Bringing in the Next Generation. Penn State Extension, the Gettysburg Young Farmers and the Young Grower Alliance have teamed up to offer a workshop on how you can prepare yourself and your business for a transition to the next generation.
Penn State Master Gardeners, Pat Welfley of Newport and Mindy Wenger of Carlisle, are my guest columnists for this week. Pat and Mindy evaluated annual flowering plants growing this season in the Penn State Master Gardeners’ Trial and Idea Garden, located at the corner of Claremont Road and Army Heritage Drive on the grounds of Claremont Nursing and Rehabilitation Center near Carlisle. Mindy and Pat selected a mix of new-to-the-market and tried-and-true varieties for trialing and evaluation. Here is their report:
GOING MOBILE ... Penn State's Dairy Team's mobile app is now available for download
UNIVERSITY PARK, Pa. — Penn State researchers recently discovered the African fig fly in Pennsylvania for the first time, giving fruit growers across the state another invasive pest to be on the look out for.
No joke: 2013 is a municipal election year in Pennsylvania. You’ll be voting for township supervisors, borough and city council members, school district directors, and other local offices. The primary isn’t until May, and the general election won’t happen until next November, so why think about this now?

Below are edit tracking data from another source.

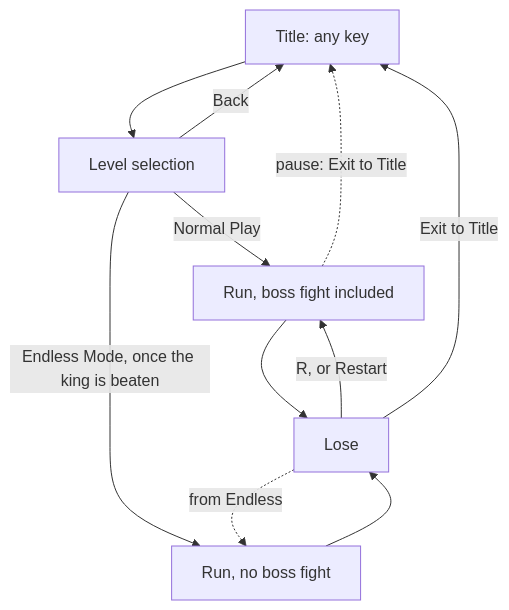
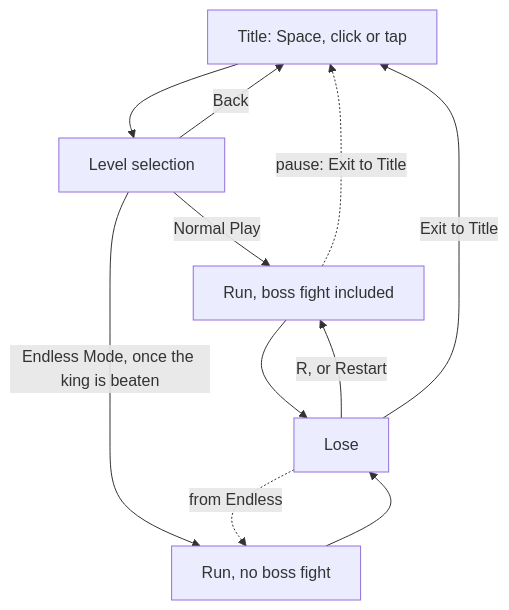
One commit to CSCI-526/Team4-Lu_Lu changed the second of 2 diagrams in docs/gameplay-loop-doc.md. Above: the diagram before and after it, drawn with Mermaid. The commit also changed 2 other files, not shown here.

Commit message:
record the touch path in TDD and CONTEXT
virtual gamepad design, StartPress, control style rules, pause button and
touch controls layering; stale any-key wording fixed

📖`monkobra-tdd.md` Control Style section, input and UI rows, title start
📖`gameplay-loop-doc.md` title start wording
🤖`CONTEXT.md` rows for TouchControlsPanel, PauseButton, title, UI root

````diff
--- a/docs/gameplay-loop-doc.md
+++ b/docs/gameplay-loop-doc.md
@@ -72,13 +72,13 @@
 ```mermaid
 graph TD
-  Title[Title: any key] --> Select[Level selection]
+  Title[Title: Space, click or tap] --> Select[Level selection]
   Select -->|Normal Play| Run[Run, boss fight included]
   Select -->|Endless Mode, once the king is beaten| Endless[Run, no boss fight]
   Select -->|Back| Title
   Run --> Lose[Lose]
   Endless --> Lose
   Lose -->|R, or Restart| Run
   Lose -->|Exit to Title| Title
   Run -.->|pause: Exit to Title| Title
   Lose -.->|from Endless| Endless
 ```
````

New training modules are now available to help directors and staff in childcare centers better manage pests in their facilities. The development of these modules was funded by the U.S. Environmental Protection Agency’s (EPA) Office of Children’s Health Protection.
Each year as children head back to school, find their friends, and play in close-knit groups, head lice also make their return and spread quickly.
Jason and Sherisa Nailor of Cumberland County were selected Pennsylvania Farm Bureau’s recipients of the 2012 Young Farmer and Rancher “Excellence in Ag” Award during PFB’s 62nd Annual Meeting in Hershey.
Cumberland County Farmer Continues Processing Tradition
UNIVERSITY PARK, Pa. -- The discovery this fall of chronic wasting disease in two deer on a game farm in southeastern Pennsylvania has hunters concerned, but they shouldn't overreact, according to experts in Penn State's College of Agricultural Sciences.
Agriculture continues to rank as one of the most dangerous occupations in North America.
Every season in the garden has something special to commend it to the gardener. Autumn is particularly rich in seasonal delights, both large and small. From mountainsides ablaze in color to woolly bear caterpillars, there is something at every turn to remind us of why we like to garden, even as the gardening season winds down. Herewith, two of my favorite fall things:
Heather earned a B.S. in Dairy Science from Virginia Tech in 2008 and a Master’s Degree in Agricultural and Applied Economics also from Virginia Tech in 2011.
Diversification: more than a Buzz Word The idea of branching out and growing or raising more than one farm product is as old as farming itself. Farms are better able to weather what nature brings if they place their bets on a wider variety of products. Increasingly diversification includes agricultural tourism. This is a form of farm diversification present in all counties of Pennsylvania, especially in the south eastern portion of the state.
What began as an environmental studies project in 1999 at Dickinson College has evolved into a flourishing organic farm. From a handful of eager student gardeners, who began with a small garden plot on campus that grew into a half-acre plot, gradually the program grew as it attracted greater student interest, says Matt Steinman, assistant manager of production for the farm.
Hurricane Sandy reminds us that we need to be prepared for power outages. The loss of power could jeopardize the safety of frozen food. To keep food safe, keep the door closed and control the temperature.
Taught in Spanish, this program will educate Spanish-speaking farm managers and milkers about the proper milking techniques and practices necessary to produce a high-quality product. This program will help to increase productivity and profitability on dairies that participate.
Penn State Extension is offering an Aquatic Pesticide Course for pond applicators that is approved for three Category 9 Recertification Credits from the Pennsylvania Department of Agriculture. If you register for the course you will receive the Penn State publication entitled “Management of Aquatic Plants” and the corresponding cd containing seven short videos on pond management.
“Brown and furry, caterpillar in a hurry….” Why does the woolly bear cross the road? To get to the other side! Woolly bear caterpillars are a familiar and friendly sight in autumn, as they cross roads and sidewalks on sunny days, searching for that perfect spot under bark or in a log or rock cavity to hibernate for winter.
Youth Water Educators from around the Mid-Atlantic Region gathered together in Harrisburg, PA for a day of learning, networking, and sharing resources. The Dive Deeper Summit, hosted by Penn State Extension on September 27, 2012, was the first of its kind for most participants. A total of 83 educators from a wide variety of backgrounds (conservation districts, cooperative extension offices, schools, nature centers, government agencies, scouting organizations, and more) all reported that they were motivated to use ideas from the summit in their educational programming in the next 12 months.